As a small company operator, you really can’t buck the system. You can’t go head-to-head with the big guys and try to match their compensation packages, their benefits, and their opportunities for advancement. That would be crazy, so don’t even try. If you do try, you will fail.
No, your only real option is to accept your role as a training ground for bigger companies, but figure out a way to make that role work for you. Here’s how:
- Learn to recruit well. The best and the brightest won’t stay with you over the long haul, but while you have them, you can get a lot of benefit from them. You can give them big, important assignments to complete, and they’ll be glad to undertake them because remember, they want impressive accomplishments to put on their resumes.
- Learn to be a good coach or mentor. You probably won’t have a formal training program in place for your new recruits, so instead, give them the benefit of your own experience. Check in with them regularly to see how they’re doing with the tasks they’ve been assigned to do, and make sure they’ve got the support they need to complete those tasks successfully.
- Make sure they understand how the business works . . . not just the part they’re working on, but all of it. Teach them how all the various activities within the business contribute to the final products or services the company offers.
- Teach them responsibility and accountability . . . two vital concepts that most college grads have not fully internalized before they begin their first job.
Seems like a lot of work to train people who will ultimately use that training to benefit a bigger company than yours. So what’s in it for you?
First, you’ll get the services of some young, ambitious, energetic, and talented people who won’t stay with you for long, but at least you’ll have them for a few years. However, you won’t get them at all unless they believe the experience and training they get from you will be their stepping stone to bigger and better things.
Second, you’ll get a steady stream of goodwill ambassadors going out into the world and telling the world, not only about your products or services, but also about what a good place to work your company was during their formative years. As your reputation as a good place to work spreads, your ongoing recruiting efforts will only get easier.

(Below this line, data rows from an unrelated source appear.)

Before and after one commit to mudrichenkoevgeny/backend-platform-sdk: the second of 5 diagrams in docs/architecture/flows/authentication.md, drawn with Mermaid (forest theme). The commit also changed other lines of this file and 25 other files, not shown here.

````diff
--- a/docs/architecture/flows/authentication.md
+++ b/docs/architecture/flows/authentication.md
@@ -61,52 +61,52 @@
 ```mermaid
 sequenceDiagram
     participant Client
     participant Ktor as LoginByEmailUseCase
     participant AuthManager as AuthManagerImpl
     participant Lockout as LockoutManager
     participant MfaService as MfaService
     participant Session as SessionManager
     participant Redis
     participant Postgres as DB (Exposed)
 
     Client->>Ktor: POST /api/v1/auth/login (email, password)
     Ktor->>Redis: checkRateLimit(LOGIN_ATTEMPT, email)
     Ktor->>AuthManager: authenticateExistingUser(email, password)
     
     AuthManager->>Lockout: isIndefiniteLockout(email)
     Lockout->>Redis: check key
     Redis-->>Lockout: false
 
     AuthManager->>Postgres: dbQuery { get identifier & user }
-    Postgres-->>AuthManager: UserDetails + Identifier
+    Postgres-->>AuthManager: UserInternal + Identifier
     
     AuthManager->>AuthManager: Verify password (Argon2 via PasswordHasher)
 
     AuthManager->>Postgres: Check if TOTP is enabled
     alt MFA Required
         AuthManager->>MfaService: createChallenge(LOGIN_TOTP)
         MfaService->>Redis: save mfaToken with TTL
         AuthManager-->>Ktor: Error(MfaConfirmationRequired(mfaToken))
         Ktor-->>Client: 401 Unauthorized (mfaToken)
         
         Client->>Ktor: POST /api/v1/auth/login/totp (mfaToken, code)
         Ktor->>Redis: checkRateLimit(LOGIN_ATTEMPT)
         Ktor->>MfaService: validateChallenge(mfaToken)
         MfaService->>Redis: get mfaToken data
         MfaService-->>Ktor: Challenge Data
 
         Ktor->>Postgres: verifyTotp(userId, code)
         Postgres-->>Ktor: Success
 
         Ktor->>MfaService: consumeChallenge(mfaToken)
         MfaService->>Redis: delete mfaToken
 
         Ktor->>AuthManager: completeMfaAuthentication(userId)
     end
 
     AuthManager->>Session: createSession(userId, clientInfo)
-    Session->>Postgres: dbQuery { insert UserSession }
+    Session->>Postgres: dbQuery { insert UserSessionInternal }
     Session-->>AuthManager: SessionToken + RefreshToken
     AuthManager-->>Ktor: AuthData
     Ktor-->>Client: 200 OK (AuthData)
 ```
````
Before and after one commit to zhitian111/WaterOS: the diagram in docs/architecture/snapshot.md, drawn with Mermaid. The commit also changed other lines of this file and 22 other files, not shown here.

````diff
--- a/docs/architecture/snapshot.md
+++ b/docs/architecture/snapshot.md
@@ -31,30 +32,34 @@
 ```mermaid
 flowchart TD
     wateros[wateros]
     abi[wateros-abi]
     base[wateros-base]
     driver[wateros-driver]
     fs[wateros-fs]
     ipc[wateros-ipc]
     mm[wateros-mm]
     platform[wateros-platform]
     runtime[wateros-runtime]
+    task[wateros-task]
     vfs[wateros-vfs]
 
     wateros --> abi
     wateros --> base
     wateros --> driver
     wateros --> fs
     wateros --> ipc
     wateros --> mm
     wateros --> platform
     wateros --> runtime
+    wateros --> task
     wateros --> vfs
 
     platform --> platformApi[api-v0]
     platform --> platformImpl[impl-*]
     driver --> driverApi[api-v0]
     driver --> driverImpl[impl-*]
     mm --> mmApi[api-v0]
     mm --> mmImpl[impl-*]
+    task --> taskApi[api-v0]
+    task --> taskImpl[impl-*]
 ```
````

Third, and perhaps most important, as this parade of young, ambitious, energetic, and talented people passes through your place, you will be able to snag a few of them. Most of them, as we’ve said, will be on their way to someplace else and will just keep right on going. But a few of them might decide that being a big fish in a little pond is better than being a little fish in a Fortune 500 pond. They might decide that getting in on the ground floor and helping to build something is, in its own way, pretty exciting stuff. Or they might like the idea that, unlike their Fortune 500 brethren, they have direct access to their CEO.
It makes no sense to go against the flow and try to hold onto all the talented people you attract. That’s a fool’s errand and it won’t work. So your only option is to accept your role as the training ground for Corporate America and follow Patty McCord’s advice to, “Create a company that’s a great place to be from.”